By: Jay Yi
Imagine you are in a small town, not big enough to have an official fireworks show, even for the Fourth of July. You think that this year is no exception, but it is. You hear that a black sculptor is coming to provide a show for your town.
Small towns like the one your imaginary self was living in are getting a fireworks display. Desmond Lewis, a sculptor, is running firework shows to try to make art using fireworks.
According to the New York Times, “While conducting visual research to investigate the ways a very warranted explosion could be rendered sculpturally, Lewis realized that there was little visual difference between the flames that emanate from a firework and those from a burning car.”
From there onward, Lewis tried to express his feelings about police brutality and other issues using firework displays. To see if it was possible, he needed research, so he went to Skowhegan, Maine.

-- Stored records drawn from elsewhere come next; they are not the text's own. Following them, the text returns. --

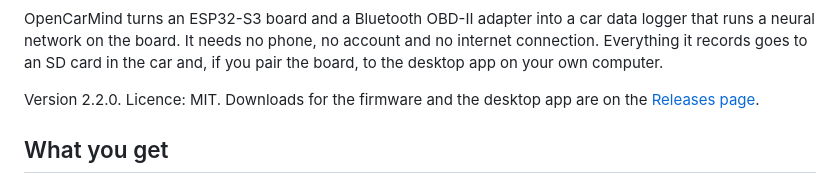
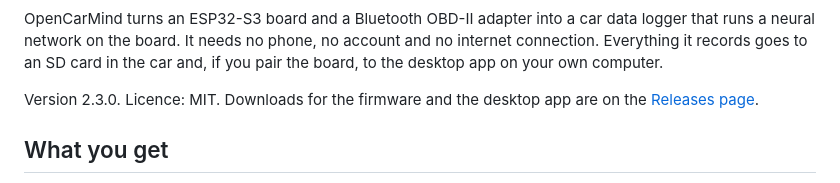
Before and after one commit to AlveeeRahman/OpenCarMind, a Markdown page: README.md, the part around the change. GitHub-like rendering.

```diff
--- a/README.md
+++ b/README.md
@@ -10,7 +10,7 @@
 
 OpenCarMind turns an ESP32-S3 board and a Bluetooth OBD-II adapter into a car data logger that runs a neural network on the board. It needs no phone, no account and no internet connection. Everything it records goes to an SD card in the car and, if you pair the board, to the desktop app on your own computer.
 
-Version 2.2.0. Licence: MIT. Downloads for the firmware and the desktop app are on the [Releases page](https://github.com/AlveeeRahman/OpenCarMind/releases/latest).
+Version 2.3.0. Licence: MIT. Downloads for the firmware and the desktop app are on the [Releases page](https://github.com/AlveeeRahman/OpenCarMind/releases/latest).
 
 ## What you get
 
```
Also changed, not shown: CHANGELOG.md (+4 -3 lines), desktop/README.md (+1 -1 lines), docs/images/details-light.png, docs/images/details.png, docs/images/system-light.png, docs/images/system.png, 6 other files.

After he finished researching, he joined a big pyrotechnic company to get his license. Though this license was on the way to becoming a professional, he still had a few more steps to go. On the way to getting his license, he was sent out to small towns where he was a lone black man. According to Desmond, “I have two options. I can either be six feet underground or in a six-foot cell.”
While traveling to the states to get his last license, he went to enough to get his final license needed. With that last step completed, he was on his way to achieving his goal. After paying for his travel costs and the fireworks’, he was on his way to Greenwood, his first show.
After almost being late, he arrived just in time. The show was organized by three friends who had grown up in Greenwood, and the fireworks were the last part. During the performance, disaster struck, and a man entered his safety radius. Lewis blocked the man until the show was over, and then the man just left.
Even though this was his only show this year, Lewis plans on doing more for the future years to come.